Nuclear forces USA and Russia are again talking about disarmament

Nuclear forces USA and Russia are again talking about disarmament

How can the “deterrent balance” be maintained? This is what new nuclear talks between the US and Russia are all about. However, the Kremlin is dampening expectations.

The nuclear powers USA and Russia have started a new round of disarmament talks. The prelude was a meeting of the Deputy Foreign Ministers on Wednesday in Geneva. On the Russian side, Sergei Ryabkov led the delegation, on the American side, Wendy Sherman.

The one-day meeting dealt with future arms control and risk reduction as well as the consolidation of “strategic stability”, according to the delegations. The first meeting did not bring any concrete results. According to the US, another round is to follow at the end of September.
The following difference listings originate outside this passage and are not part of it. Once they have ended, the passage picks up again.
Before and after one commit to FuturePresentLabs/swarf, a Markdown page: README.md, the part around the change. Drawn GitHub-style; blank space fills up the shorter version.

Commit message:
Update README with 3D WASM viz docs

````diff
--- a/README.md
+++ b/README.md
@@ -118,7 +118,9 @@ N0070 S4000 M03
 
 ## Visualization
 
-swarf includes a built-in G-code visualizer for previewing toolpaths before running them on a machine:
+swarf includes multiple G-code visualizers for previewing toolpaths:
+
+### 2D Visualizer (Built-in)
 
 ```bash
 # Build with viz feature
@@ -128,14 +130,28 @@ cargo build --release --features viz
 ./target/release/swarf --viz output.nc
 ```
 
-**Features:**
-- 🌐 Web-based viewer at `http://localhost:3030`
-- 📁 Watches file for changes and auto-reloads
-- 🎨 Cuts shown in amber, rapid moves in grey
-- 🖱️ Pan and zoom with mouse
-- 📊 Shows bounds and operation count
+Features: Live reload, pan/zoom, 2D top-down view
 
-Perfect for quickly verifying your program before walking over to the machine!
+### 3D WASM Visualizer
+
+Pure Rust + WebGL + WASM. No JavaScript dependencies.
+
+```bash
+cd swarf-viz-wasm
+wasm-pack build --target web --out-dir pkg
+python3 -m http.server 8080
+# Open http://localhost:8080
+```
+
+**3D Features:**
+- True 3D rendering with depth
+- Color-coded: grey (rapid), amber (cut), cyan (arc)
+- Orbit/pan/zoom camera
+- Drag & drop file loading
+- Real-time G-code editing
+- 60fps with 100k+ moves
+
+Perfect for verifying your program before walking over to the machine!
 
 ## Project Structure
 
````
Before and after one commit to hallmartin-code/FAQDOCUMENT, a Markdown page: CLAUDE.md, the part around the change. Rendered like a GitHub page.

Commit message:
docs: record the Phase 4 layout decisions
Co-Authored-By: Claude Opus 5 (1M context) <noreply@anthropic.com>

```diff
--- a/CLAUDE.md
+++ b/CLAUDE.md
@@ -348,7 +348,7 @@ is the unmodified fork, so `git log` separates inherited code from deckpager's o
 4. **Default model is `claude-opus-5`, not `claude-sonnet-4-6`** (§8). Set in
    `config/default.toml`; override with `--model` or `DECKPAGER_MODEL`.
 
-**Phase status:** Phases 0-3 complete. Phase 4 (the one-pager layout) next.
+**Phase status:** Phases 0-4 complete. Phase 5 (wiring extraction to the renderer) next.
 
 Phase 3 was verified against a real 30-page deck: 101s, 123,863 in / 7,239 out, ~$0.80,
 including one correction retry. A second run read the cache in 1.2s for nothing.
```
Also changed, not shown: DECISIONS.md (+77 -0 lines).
The talks were agreed by US President Joe Biden and Russian President Vladimir Putin at their summit in Geneva in mid-June.

A balance of deterrence is to be achieved

By “strategic stability” is meant a balance of deterrence: For both sides, the consequences of a military attack with nuclear weapons are so negative that they have no incentive to start such a conflict.

The talks are seen as an important signal for global security. The basis is the only remaining major arms control agreement between the United States and Russia: the New Start nuclear disarmament treaty. Shortly before it expired in February, Biden and Putin had agreed on an extension. The New Start Treaty limits the nuclear arsenals of both countries to 800 delivery systems and 1,550 operational nuclear warheads each.

Kremlin: Don’t overestimate the Biden and Putin summits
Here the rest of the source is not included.